Her dream job: Being a professional millennial generation trend-spotter.
Her plan of action: Apply for at least 100 jobs.
Backup plan: Live at home, do freelance work.
Smith created accounts on several career Web sites. She set up an RSS feed for relevant job listings that popped up on Craigslist. Then, she applied to everything she could find.
"It's hard to get used to rejection. It isn't just your experience and résumé that they are rejecting -- it's you," she said. "If I apply to 100 jobs, then I will get used to that rejection."
She easily hit 100 applications by the Sunday in mid-May when she graduated. She moved home that Monday, and started job interviews Tuesday.
Before the end of the week, she had an offer to be an online marketing and community coordinator for HubPages, a compilation of blogs from across the country. She canceled her other interviews and signed a contract.

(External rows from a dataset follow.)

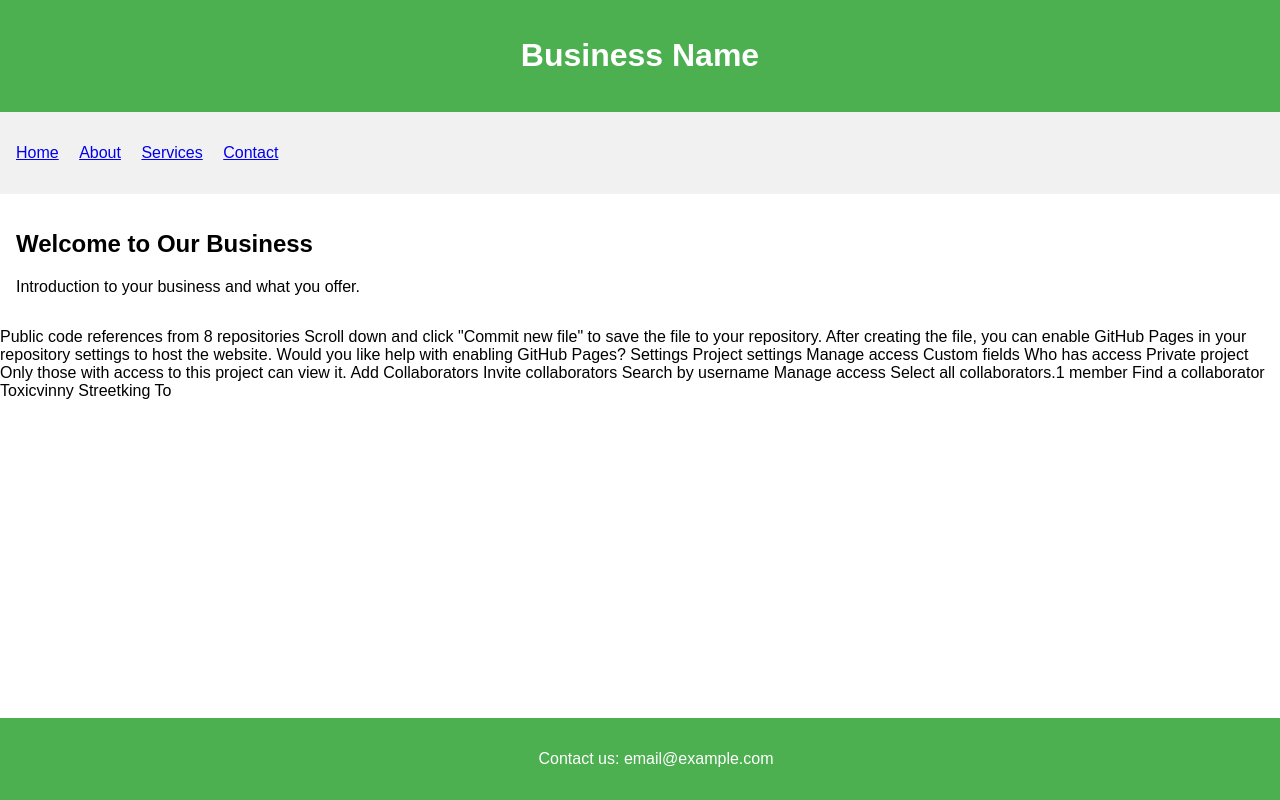
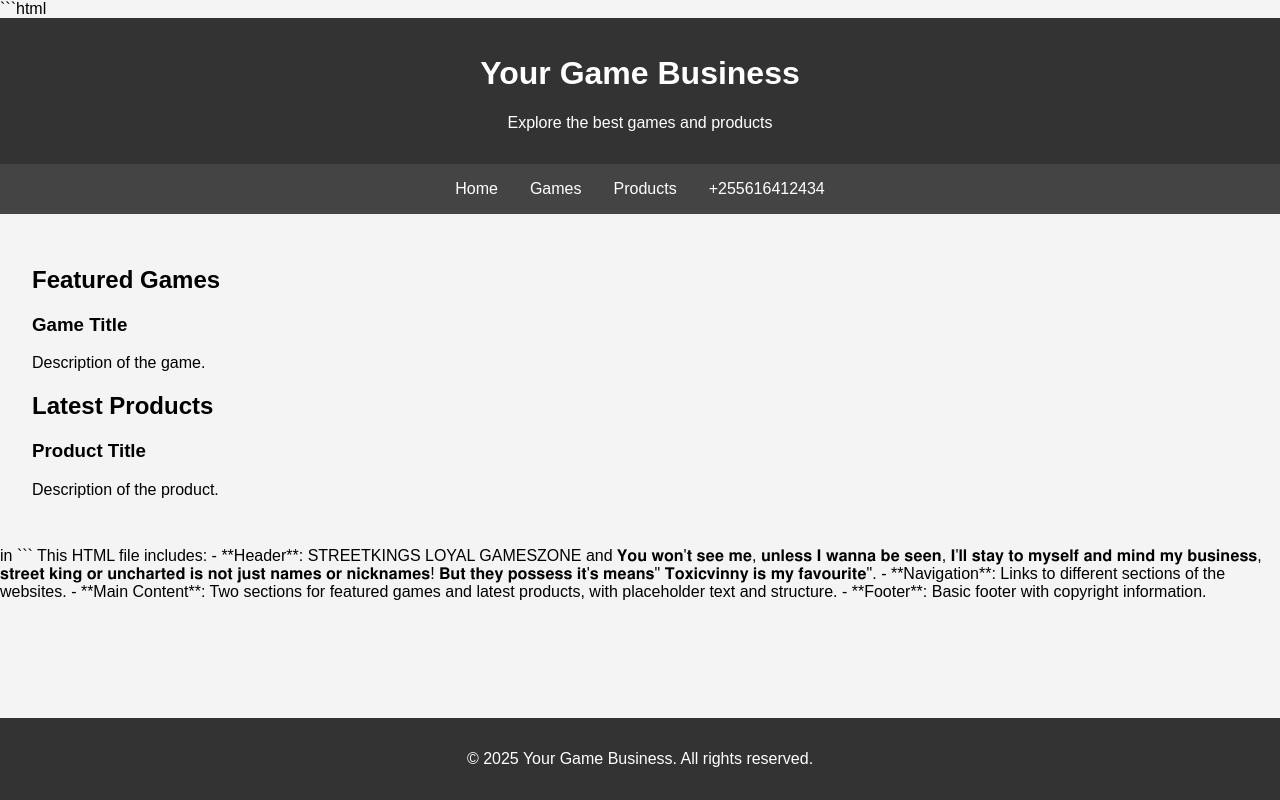
Before and after one commit to Toxicvinny/vinny-MD, a website: page index.html in a window 1280 px wide. Drawn offline with Linux system fonts and the light colour scheme.

Commit message:
Update index.html

````diff
--- a/index.html
+++ b/index.html
@@ -1,43 +1,46 @@
 
+
+```html
 <!DOCTYPE html>
 <html lang="en">
 <head>
     <meta charset="UTF-8">
     <meta name="viewport" content="width=device-width, initial-scale=1.0">
-    <title>Business Name</title>
+    <title>STREETKINGS LOYAL GAME ZONES</title>
     <style>
         body {
             font-family: Arial, sans-serif;
             margin: 0;
             padding: 0;
+            background-color: #f4f4f4;
         }
         header {
-            background-color: #4CAF50;
+            background-color: #333;
+            color: white;
+            text-align: center;
+            padding: 1em 0;
+        }
+        nav {
+            display: flex;
+            justify-content: center;
+            background-color: #444;
+        }
+        nav a {
             color: white;
             padding: 1em;
-            text-align: center;
+            text-decoration: none;
         }
-        nav {
-            margin: 0;
-            padding: 1em;
-            background: #f1f1f1;
+        nav a:hover {
+            background-color: #555;
         }
-        nav ul {
-            list-style-type: none;
-            padding: 0;
-        }
-        nav ul li {
-            display: inline;
-            margin-right: 1em;
-        }
-        section {
-            padding: 1em;
+        main {
+            padding: 2em;
         }
         footer {
-            background-color: #4CAF50;
+            background-color: #333;
             color: white;
             text-align: center;
-            padding: 1em;
+            padding: 1em 0;
             position: fixed;
             width: 100%;
             bottom: 0;
@@ -45,45 +48,50 @@
     </style>
 </head>
 <body>
+
     <header>
-        <h1>Business Name</h1>
+        <h1>Your Game Business</h1>
+        <p>Explore the best games and products</p>
     </header>
+
     <nav>
-        <ul>
-            <li><a href="#">Home</a></li>
-            <li><a href="#">About</a></li>
-            <li><a href="#">Services</a></li>
-            <li><a href="#">Contact</a></li>
-        </ul>
+        <a href="#">Home</a>
+        <a href="#">Games</a>
+        <a href="#">Products</a>
+        <a href="#">+255616412434</a>
     </nav>
-    <section>
-        <h2>Welcome to Our Business</h2>
-        <p>Introduction to your business and what you offer.</p>
-    </section>
+
+    <main>
+        <section>
+            <h2>Featured Games</h2>
+            <article>
+                <h3>Game Title</h3>
+                <p>Description of the game.</p>
+            </article>
+            <!-- Add more game articles as needed -->
+        </section>
+        <section>
+            <h2>Latest Products</h2>
+            <article>
+                <h3>Product Title</h3>
+                <p>Description of the product.</p>
+            </article>
+            <!-- Add more product articles as needed -->
+        </section>
+    </main>
+
     <footer>
-        <p>Contact us: email@example.com</p>
+        <p>&copy; 2025 Your Game Business. All rights reserved.</p>
     </footer>
-</body>
+
+</body>in
 </html>
-Public code references from 8 repositories
-Scroll down and click "Commit new file" to save the file to your repository.
-After creating the file, you can enable GitHub Pages in your repository settings to host the website. Would you like help with enabling GitHub Pages?
+```
 
-Settings
-Project settings
-Manage access
-Custom fields
-Who has access
-Private project
-Only those with access to this project can view it.
-Add Collaborators
-Invite collaborators
-Search by username
-Manage access
+This HTML file includes:
 
-Select all collaborators.1 member
-Find a collaborator
-
-Toxicvinny
-Streetking
-To
+- **Header**: STREETKINGS LOYAL GAMESZONE and 𝐘𝐨𝐮 𝐰𝐨𝐧'𝐭 𝐬𝐞𝐞 𝐦𝐞, 𝐮𝐧𝐥𝐞𝐬𝐬 𝐈 𝐰𝐚𝐧𝐧𝐚 𝐛𝐞 𝐬𝐞𝐞𝐧, 𝐈'𝐥𝐥 𝐬𝐭𝐚𝐲 𝐭𝐨 𝐦𝐲𝐬𝐞𝐥𝐟 𝐚𝐧𝐝 𝐦𝐢𝐧𝐝 𝐦𝐲 𝐛𝐮𝐬𝐢𝐧𝐞𝐬𝐬, 𝐬𝐭𝐫𝐞𝐞𝐭 𝐤𝐢𝐧𝐠 𝐨𝐫 𝐮𝐧𝐜𝐡𝐚𝐫𝐭𝐞𝐝 𝐢𝐬 𝐧𝐨𝐭 𝐣𝐮𝐬𝐭 𝐧𝐚𝐦𝐞𝐬 𝐨𝐫 𝐧𝐢𝐜𝐤𝐧𝐚𝐦𝐞𝐬! 𝐁𝐮𝐭 𝐭𝐡𝐞𝐲 𝐩𝐨𝐬𝐬𝐞𝐬𝐬 𝐢𝐭'𝐬 𝐦𝐞𝐚𝐧𝐬"
+𝐓𝐨𝐱𝐢𝐜𝐯𝐢𝐧𝐧𝐲 𝐢𝐬 𝐦𝐲 𝐟𝐚𝐯𝐨𝐮𝐫𝐢𝐭𝐞".
+- **Navigation**: Links to different sections of the websites.
+- **Main Content**: Two sections for featured games and latest products, with placeholder text and structure.
+- **Footer**: Basic footer with copyright information.
````
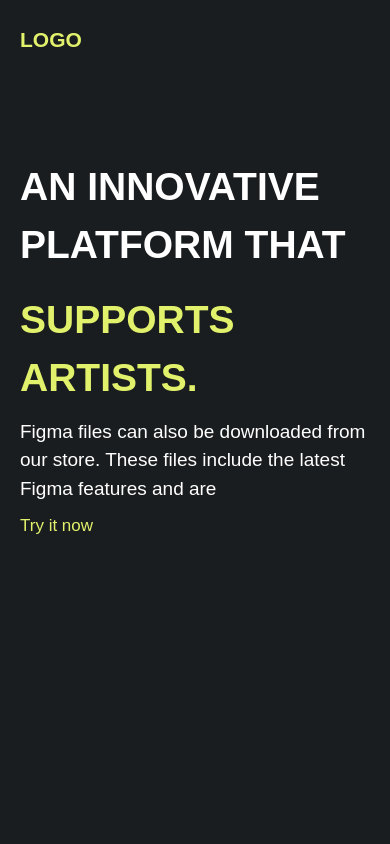
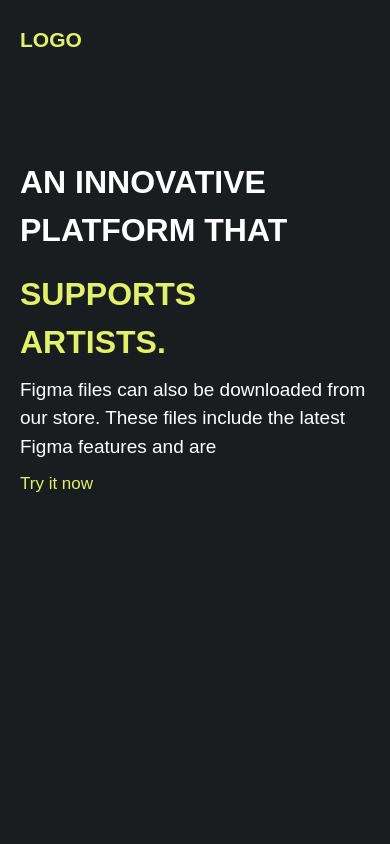
Before and after one commit to hafsat-max/innovate, a Next.js app: page / in a window 390 px wide. Shown: the top 844 px of the page. Built offline with nearby package versions, Linux system fonts and the light colour scheme; some icons are missing; a web font is replaced by a local one.

Commit message:
fix: mobile responsivenss

```diff
--- a/src/components/stats-section.tsx
+++ b/src/components/stats-section.tsx
@@ -7,14 +7,14 @@ const StatsSection = () => {
   return (
     <section className=' flex max-[800px]:flex-col-reverse' >
       <div className='flex-1 pt-[96px] pl-60p bg-[url("/move-bg.png")] bg-cover bg-no-repeat bg-center flex flex-col gap-8 max-[800px]:items-center pb-[150px]'>
-        <h3 className='text-neutrals text-[38px] font-bold max-w-[350px]'>USE YOUR STATS TO MAKE MOVES</h3>
+        <h3 className='text-neutrals text-[38px] text-center font-bold max-w-[350px]'>USE YOUR STATS TO MAKE MOVES</h3>
         <div className='flex flex-col gap-7'>
           {paragraphs.map((item, idx) => (
             <p key={idx} className='max-w-[500px] text-neutrals text-[19px]'>{item}</p>
           ))}
         </div>
 
-        <button className='flex items-center self-start gap-3'>
+        <button className='flex items-center  gap-3 '>
           <span className='text-neutrals text-[17px]'>Try it now</span>
           <ArrowRight size={24} color='#1A1D1F'/>
         </button>
--- a/tailwind.config.ts
+++ b/tailwind.config.ts
@@ -30,7 +30,7 @@ const config: Config = {
         "16px": "clamp(14px,1vw,16px)",
         "19p": "19px",
         '21':'21px',
-        "54p": "clamp(32px,10vw,54px)",
+        "54p": "clamp(32px,5vw,54px)",
       },
       gap: {
         "80px": "clamp(20px,5vw,80px)",
```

"I just wanted to find something," Smith said. "I had no intention of finding something so soon."
Haley, the 2010 Marymount graduate, landed a job with a political fundraising and financing firm in the District after applying "for anything and everything" and tapping all of her connections, including the parents of children she once babysat. She had worried about being stuck in her retail job.
At her graduation party, no one talked much about jobs and job searches. Of the six grads at the party, only three had definite plans.
"Yeah, we're happy, but we're not going to make a big deal out of it," she said. "I was one of the lucky ones."
Right now, Kristin Parris is one of the unlucky ones. Parris was one of 20 honors students to graduate from Howard University's business school, in the District. Typically, those top graduates receive six or seven job offers each during their first semester of senior year.
Such calls during the past two years have become much rarer, and the director of the honors program said some recruiters who once called her looking for students to hire are now calling to see whether she has heard of job opportunities for themselves.
This year, the offers didn't come until second semester. The most offers anyone had was three -- and Parris didn't get a single one.
"I never in a million years thought I would graduate and not have a job. I never, ever thought I would," said Parris, 22, who searched for months for a human resources position. "I was too narrow in my job search. I think if I had opened myself up a little more, I might have a job. Probably not my dream job, but a job."
Soon after graduation, she signed up for a two-week seminar that teaches the basics of media sales and began to learn the trade from scratch. She completed that program this month and hopes the connections she made will land her a job.
"I could do sales," she said. "I never thought that I would. But I could do it."